The girls were backed by the Alabama Symphony Orchestra Friday night, mainly playing songs from their latest album, which I hadn’t yet heard at the time, so it wasn’t sing along fun.  But their harmonies and melodies are so intricately woven, no matter what song it is, that getting to hear them sing and play anything seemed good enough.  They are like honey to the taste buds of the ear.   Their music is a metaphor for what you hope to find upon passing through the cultural wasteland of popular music—the promised land of tight lyrics, compelling arrangements and sweet harmonies. 
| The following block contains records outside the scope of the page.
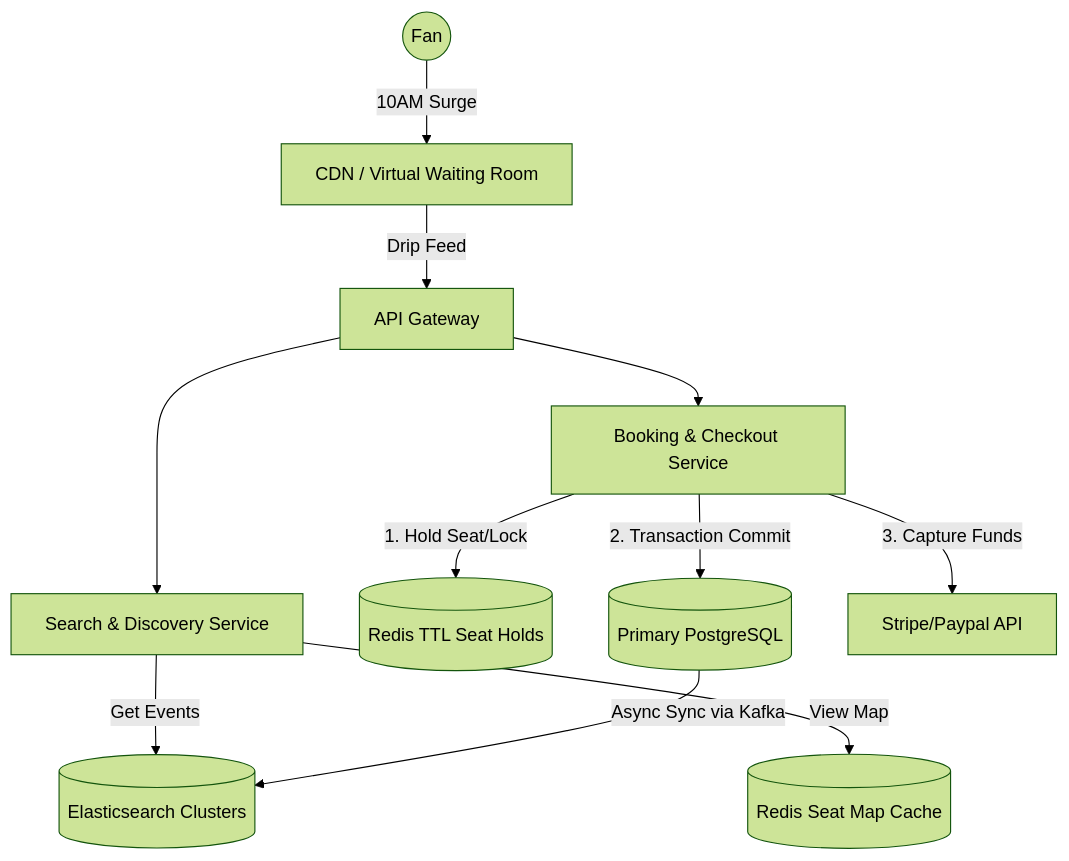
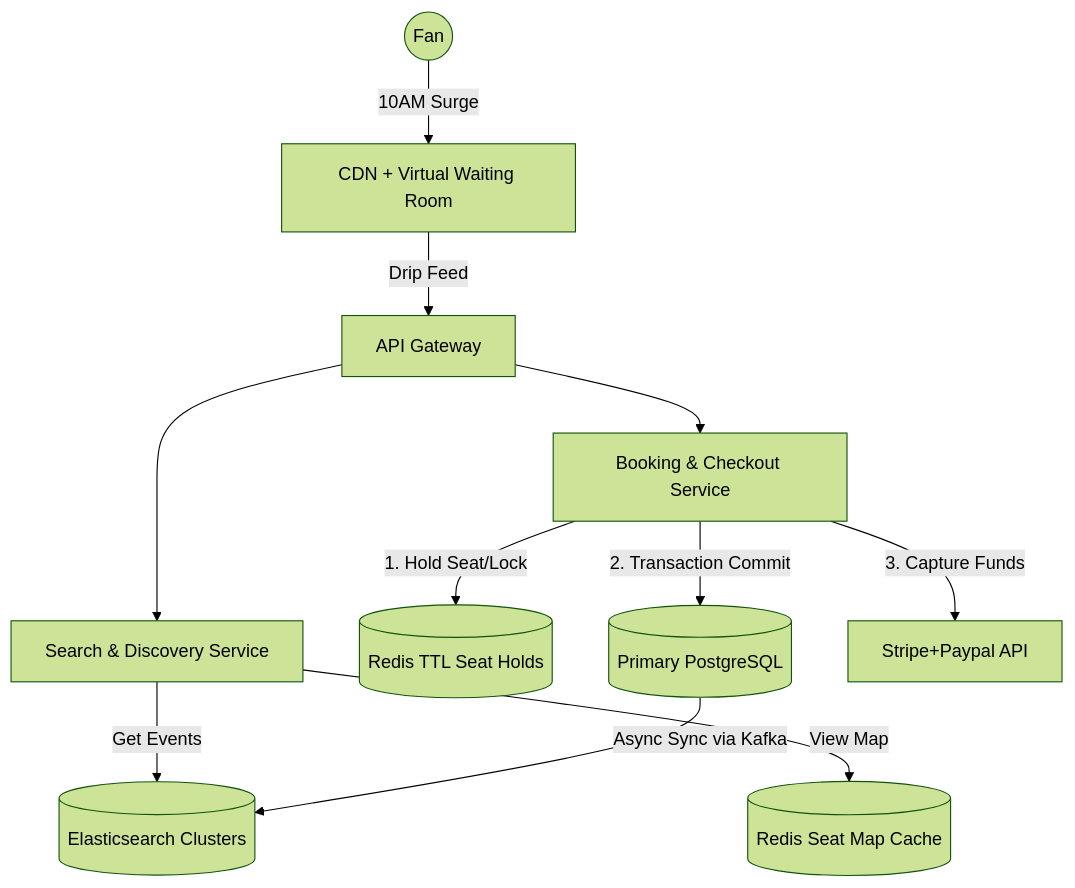
The first of 2 diagrams in Premium-Edition/02_Architectures/05_Ticketmaster_Booking.md (Amit506/System-Design), drawn with Mermaid (forest theme) before and after one commit. The commit also changed 32 other files, not shown here.

````diff
--- a/Premium-Edition/02_Architectures/05_Ticketmaster_Booking.md
+++ b/Premium-Edition/02_Architectures/05_Ticketmaster_Booking.md
@@ -32,17 +32,17 @@
 ```mermaid
 graph TD
-    Fan((Fan)) -->|10AM Surge| EdgeWait[CDN / Virtual Waiting Room]
+    Fan((Fan)) -->|10AM Surge| EdgeWait[CDN + Virtual Waiting Room]
     EdgeWait -->|Drip Feed| API_Gateway[API Gateway]
     
     API_Gateway --> SearchSvc[Search & Discovery Service]
     API_Gateway --> BookingSvc[Booking & Checkout Service]
     
     SearchSvc -->|Get Events| ElasticSearch[(Elasticsearch Clusters)]
     SearchSvc -->|View Map| RedisSearch[(Redis Seat Map Cache)]
     
     BookingSvc -->|1. Hold Seat/Lock| RedisLock[(Redis TTL Seat Holds)]
     BookingSvc -->|2. Transaction Commit| SQLDB[(Primary PostgreSQL)]
     
     SQLDB -->|Async Sync via Kafka| ElasticSearch
-    BookingSvc -->|3. Capture Funds| PaymentGateway[Stripe/Paypal API]
+    BookingSvc -->|3. Capture Funds| PaymentGateway[Stripe+Paypal API]
 ```
````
The music is not easily categorized, but could perhaps be described as a fusion of Southern church-camp guitar music with a fair dose of gospel in its vocalization, and Appalachian hillbilly porch music, i.e., bluegrass, with a shot of rock’s three chord pounding grinds thrown in for good measure.  The accompanying lyrics are sometimes as soft and delicate as a butterfly on the wing (usually, Emily’s), and sometimes as edgy and plaintive as Lou Reed in his solo days (usually, Amy’s), but are always insightful about some aspect or another of the human condition.  Amy’s deep, almost baritone, voice provides resonance to hits like “Kid Fears”, while Emily’s lilac sweet alto grips the heart on tunes like “All we let in”.  Together, they’ve got a goodly portion of the range of human emotion covered, along with the ability to poignantly vocalize it.

The other times I’ve seen the girls, it was just them on stage, with two guitars, or perhaps a guitar and mandolin, to provide all the accompaniment, so it was quite unusual to see them backed by a full orchestra.  I’d say the orchestra didn’t add much to the show, but neither did it take much away.  It just provided a more robust musical backdrop for songs that should have been inherently easy to score for an orchestral arrangement.  I like occasionally attending the orchestra’s live performances, so it was something of a treat to hear them in this setting.  But I decided upon attending the concert because of the Indigo Girls, not because the orchestra was playing. 

Now if you follow this blog you might be wondering if the person writing this Indigo Girls concert review could possibly be the same person who wrote of his love for smash-mouth football just two posts ago, bemoaning the NFL’s pansy-ass playing to the casual fan by tweaking rules to enhance scoring.   Indeed it is.  Human beings, of which I’m reasonably sure I qualify, are curious and inexplicable creatures, and all the more so when they reject being pigeon-holed by cultural mores and expectations.  It is perfectly acceptable to like the Indigo Girls, and to even share the same libertine and pacifist beliefs as theirs, while also loving the quasi-controlled passion and violence of an NFL football game.  A man is many things.  I abhor the dehumanizing idea of killing people, but I was formed at birth, like most other men, innately programmed for doing battle.  Unfortunately for today’s male, still carrying the warrior genes of his past as a protector and provider in hunter/gatherer clans, modern society no longer needs so much of what he’s been genetically programmed to do.  In fact, it needs almost nothing of his talents, as even the hard work of combat is done through technology these days.  Accordingly, I think it a better thing that men find expression of their innately violent character through mostly harmless games.  The simulated hand to hand combat aspect of football is why the game is fun, and why it won’t be fun anymore if its latent violence is ever rule-tweaked to extinction.   How much fun could watching a bunch of guys play flag football possibly be?

 And I believe in freedom, including the freedom for people to believe and do things I don’t agree with, which is, I think an attitude perfectly commensurate with the idea of football as a means of harmlessly expressing innately violent tendencies.  People should be as free as possible to live according to their visceral impulses, to indulge when they can the animating urges that make them human.  So long as what they do doesn’t hurt anyone, let them play, let them love, let them live.  There is no inherent conflict in simultaneously loving NFL football and the Indigo Girls.  

I enjoyed the concert.  More so, I’m sure it will become another post I’ll drape time upon.  For reasons I don’t quite understand, the Indigo Girls touch my heart in ways not many other artists have.